Star Gardener: A Lot to Learn From a Little Garden

Cone flowers and rudbeckias along the road
Cone flowers and rudbeckias along the road Abby Jane Brody

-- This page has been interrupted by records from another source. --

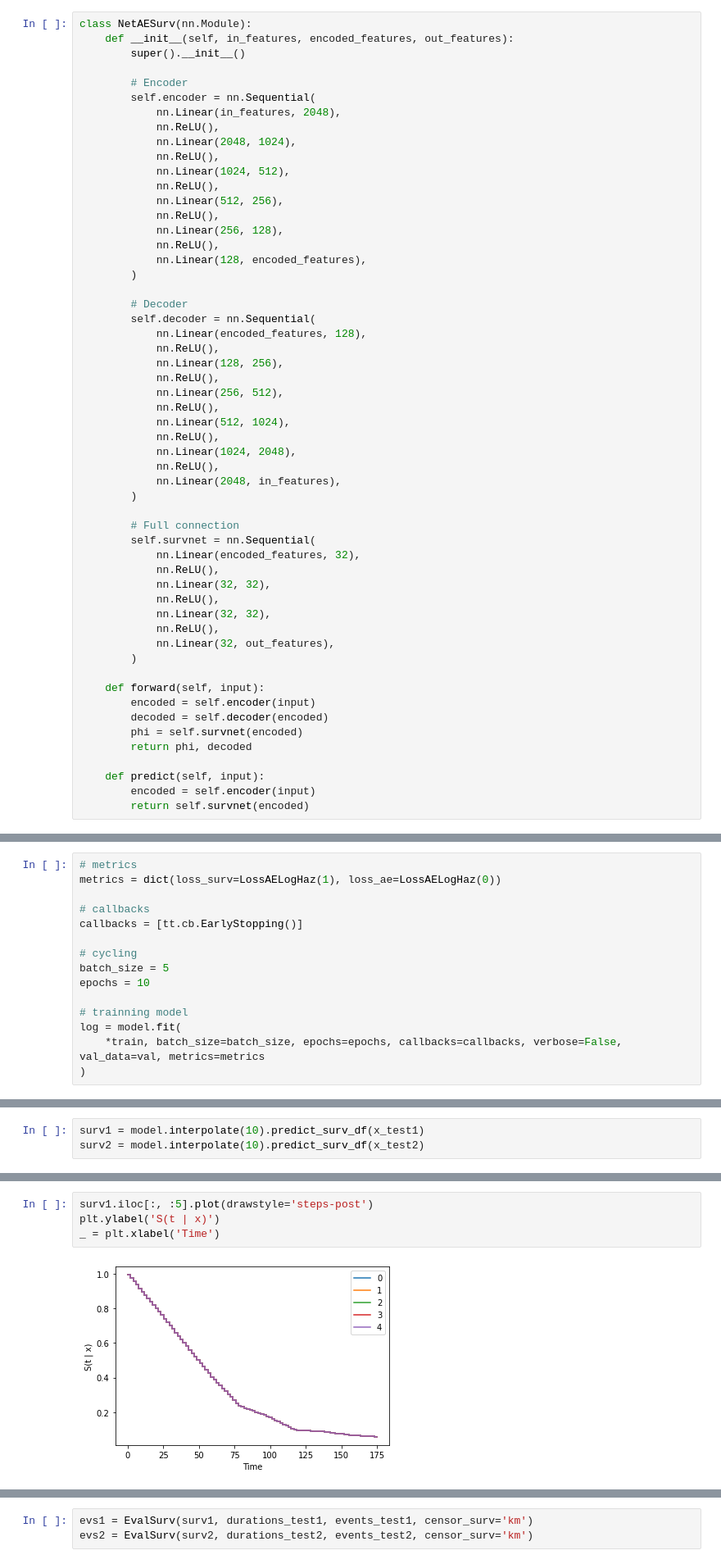
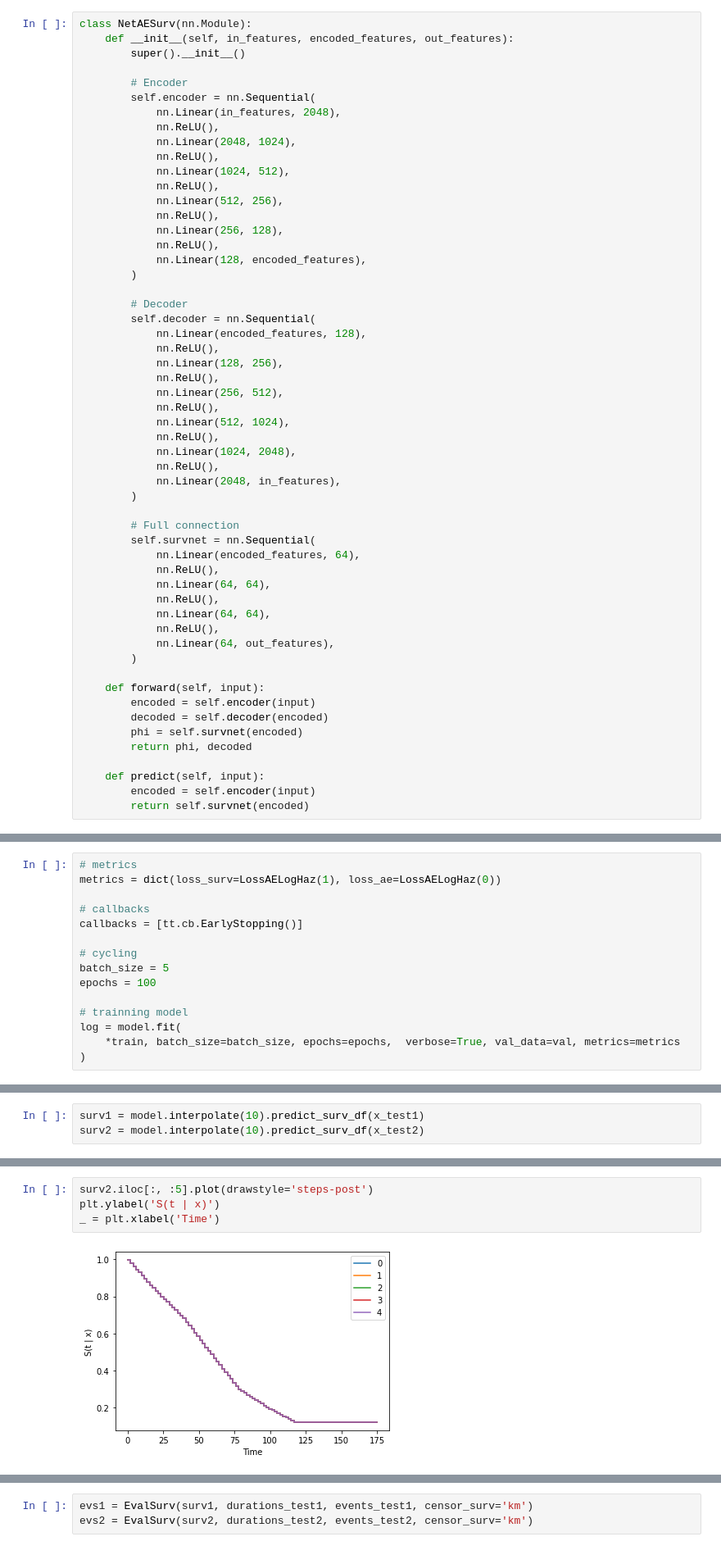
Before and after one commit to chunjie-sam-liu/Deeplatelet, a Jupyter notebook: analysis/08_AESurv.ipynb, the cells around one changed output, grey strips where cells are left out. Shown at 82% size. Cells and saved outputs as stored; diff of their text form.

```diff
--- a/analysis/08_AESurv.ipynb
+++ b/analysis/08_AESurv.ipynb
@@ -97,13 +97,13 @@ class NetAESurv(nn.Module):
 
         # Full connection
         self.survnet = nn.Sequential(
-            nn.Linear(encoded_features, 32),
+            nn.Linear(encoded_features, 64),
             nn.ReLU(),
-            nn.Linear(32, 32),
+            nn.Linear(64, 64),
             nn.ReLU(),
-            nn.Linear(32, 32),
+            nn.Linear(64, 64),
             nn.ReLU(),
-            nn.Linear(32, out_features),
+            nn.Linear(64, out_features),
         )
 
     def forward(self, input):
@@ -234,9 +234,9 @@ callbacks = [tt.cb.EarlyStopping()]
 
 # cycling
 batch_size = 5
-epochs = 10
+epochs = 100
 
 # trainning model
 log = model.fit(
-    *train, batch_size=batch_size, epochs=epochs, callbacks=callbacks, verbose=False, val_data=val, metrics=metrics
+    *train, batch_size=batch_size, epochs=epochs,  verbose=True, val_data=val, metrics=metrics
 )
@@ -269,9 +314,9 @@ surv2 = model.interpolate(10).predict_surv_df(x_test2)
 # %%
-surv1.iloc[:, :5].plot(drawstyle='steps-post')
+surv2.iloc[:, :5].plot(drawstyle='steps-post')
 plt.ylabel('S(t | x)')
 _ = plt.xlabel('Time')
 # %% [output]
-[figure, old version]
+[figure, new version]
 # %%
 model.predict(x_test1[:2])
 # %% [output]
```
Also changed, not shown: parts of 18 cells of this notebook.
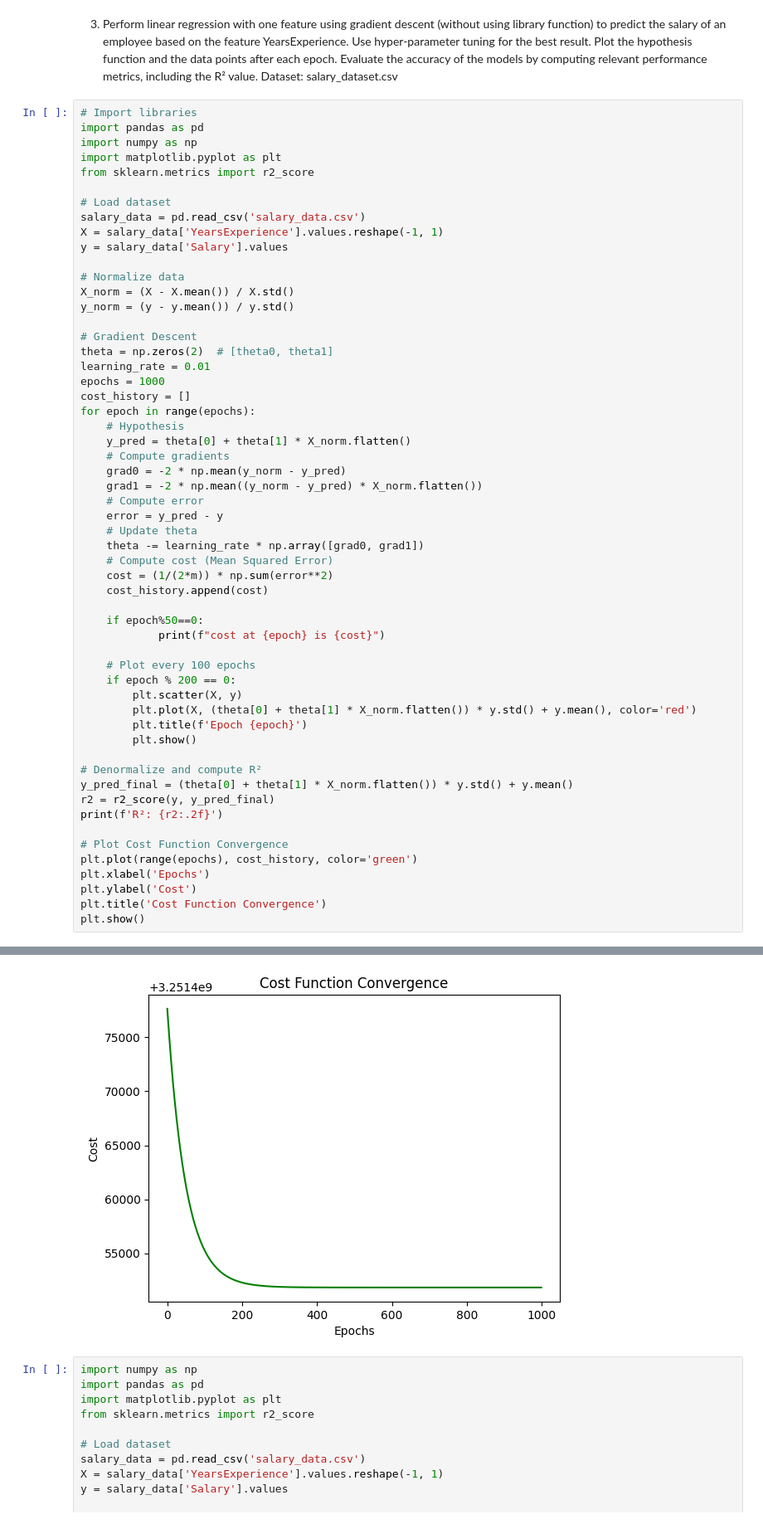
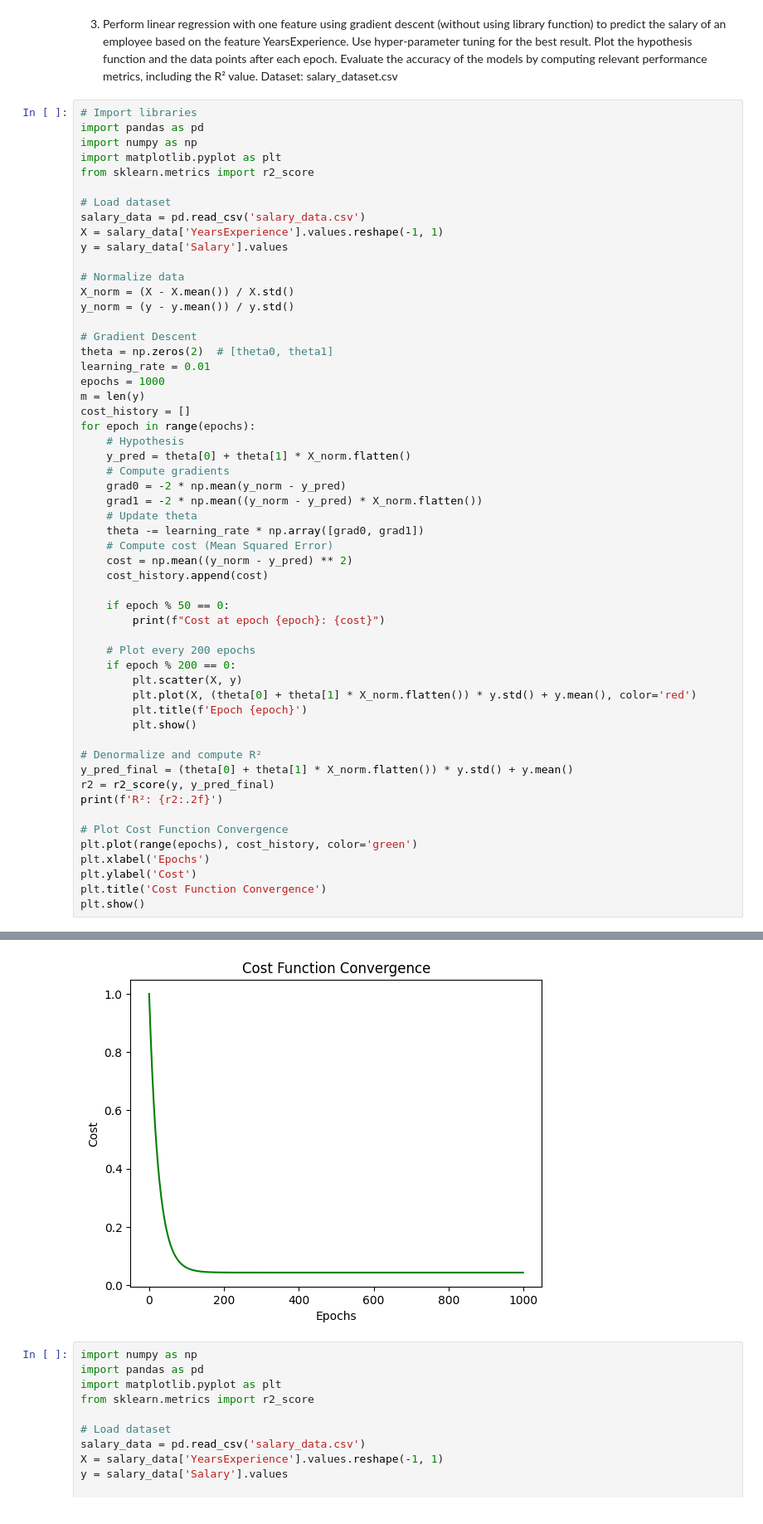
Before and after one commit to codejutsu1605/MLexam, a Jupyter notebook: Question 3/Salary.ipynb, the cells around one changed output, grey strips where cells are left out. Shown: that part at 83% size. Drawn from its saved outputs; the diff is of its cells as text.

```diff
--- a/Question 3/Salary.ipynb
+++ b/Question 3/Salary.ipynb
@@ -20,6 +20,7 @@ y_norm = (y - y.mean()) / y.std()
 theta = np.zeros(2)  # [theta0, theta1]
 learning_rate = 0.01
 epochs = 1000
+m = len(y)
 cost_history = []
 for epoch in range(epochs):
     # Hypothesis
@@ -27,18 +28,16 @@ for epoch in range(epochs):
     # Compute gradients
     grad0 = -2 * np.mean(y_norm - y_pred)
     grad1 = -2 * np.mean((y_norm - y_pred) * X_norm.flatten())
-    # Compute error
-    error = y_pred - y
     # Update theta
     theta -= learning_rate * np.array([grad0, grad1])
     # Compute cost (Mean Squared Error)
-    cost = (1/(2*m)) * np.sum(error**2)
+    cost = np.mean((y_norm - y_pred) ** 2)
     cost_history.append(cost)
 
-    if epoch%50==0:
-            print(f"cost at {epoch} is {cost}")
+    if epoch % 50 == 0:
+        print(f"Cost at epoch {epoch}: {cost}")
 
-    # Plot every 100 epochs
+    # Plot every 200 epochs
     if epoch % 200 == 0:
         plt.scatter(X, y)
         plt.plot(X, (theta[0] + theta[1] * X_norm.flatten()) * y.std() + y.mean(), color='red')
@@ -85,5 +84,5 @@ cost at 950 is 3251451842.3700356
 R²: 0.96
-[figure, old version]
+[figure, new version]
 # %%
 import numpy as np
 import pandas as pd
```
Also changed, not shown: parts of 1 cell of this notebook.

I suppose all of its legions of fans have their own favorites at Breadzilla in Wainscott. For me it’s the oatmeal sunflower-seed bread, just about the best loaf I’ve ever had. Whether it is lunch, dessert, or a loaf of bread, the high quality shines through.
    The same can be said for the garden, narrow strips alongside two of its walls and other beds in the front enclosing a circular lawn where customers relax and enjoy their treats. It may be small, but the garden packs a big punch, with wave following wave of gorgeous, saturated color all season long.
    There is a lot to learn here.
    Just last week it was a riot of red, blue, and purple salvias, saturated orange, red, pink, and yellow zinnias, orange tithonias, multicolored dahlias, and a lusty mina lobata vine with spikes of scarlet, orange, yellow, and cream flowers (it’s also known as the exotic love vine). And let’s not forget the scarlet pentas, interspersed among purple and black flowers and foliage.
    It’s hard to believe Breadzilla has been here 17 years. Nancy Hollister, a co-owner with Brad Thompson, began creating gardens there from the beginning, but before long Ron Jawin of Botanic Nursery, a customer, friend, and gardener, took the reins and a fruitful collaboration was born.
    Ms. Hollister likes lots of color, wildness, and unpredictability.  She thinks gardens should be fun, but she also insists on having flowers to decorate cakes, especially wedding cakes.
    Mr. Jawin, for his part, is a formidable plantsman with years of experience working with, observing, and propagating a broad range of plants. I first met him about 15 years ago when he grew hydrangeas — long before the current craze began — and we offered them at the East Hampton Garden Club’s plant sales. He likes clear, strong colors, especially red, purple, and black combinations.
    The secret to riotous color throughout the season, according to Ron, is planting perennials and the backbone of annuals in the spring, removing some of the annuals when they appear at their peak in late June or early July, depending on the weather, and replacing them with the seed of plants that thrive in heat and plants of late-crop dahlias and salvias. Sounds easy, doesn’t it?
    I followed the Breadzilla garden fairly closely this summer and it seemed as though the zinnias must have been planted one week while my back was turned. Not at all: They came from a packet of seed. Other plants from seed, scratched in in situ, are annual Rudbeckia hirta hybrids, orange Cosmos sulphureus, sky-blue mealy cup sage Salvia Victoria, cleome, tithonia, and vines.
    Perhaps the signature plant is Crocosmia Lucifer with its extraordinary red flowers which bloom in late June and July. Mr. Jawin said it began as a single plant; today’s massive clumps result from transplanting new corms to other spots.  Crocosmia likes full sun, excellent drainage, and some moisture.
    In recent years a plethora of new hybrid cone flowers (echinacea) have hit the market. It’s hard to know which to buy and try. Among others, and along the road, two outstanding ones this summer were Harvest Moon, with golden flowers, and Sundown, with flowers that turned from pink to orange. All the echinacea varieties flowered for months, but Sundown was particularly spectacular.
    Two plants I’ve never tried to grow, but will after seeing them at Breadzilla, are the prairie gentians, also known as lisanthus or eustoma, and pentas. Surprising to me, the prairie gentians, often used as cut flowers, bloomed all summer and were still going strong last week. They were as tough and reliable as angelonias. Both types of plants in shades of blue and purple grew near one another. The bud-like blooms of the gentians and the spikes of small flowers of the angelonias add depth and texture to the planting.
    Mr. Jawin recommends using Pentas Mars, which he thinks is the best variety.  It is a strong, clear red that vibrates with purple and black. Plant it late for end-of-season impact.
    Two other plants we would do well to try are a new coleus, C. Black Patent Leather, and the elephant ear Colocacia Black Magic. Standing over the coleus, I commented that the foliage looks like patent leather and he laughed, saying that was its name. It’s slow to get started, he said. I will grow it by itself in a pot next summer. It will be stunning next to a container of Plectranthus Mona Lavender, which reaches a peak of flowering in September and October. There are quite a few black elephant ears, but Black Magic has a rich texture that seems to be missing in others.
    There are two kinds of garden visitors, those who take in the overall spectacle and those who are so busy scrutinizing the particular they often neglect the larger picture. I urge you to visit Breadzilla to be swept away by the spectacle of this very successful garden. When you begin putting together plans for next year’s garden, refer back here for the particulars. You will be very happy you did. 


Comments

Hi Abby, Sorry to hear about your tree, but I hope the rest of your garden came through the storm.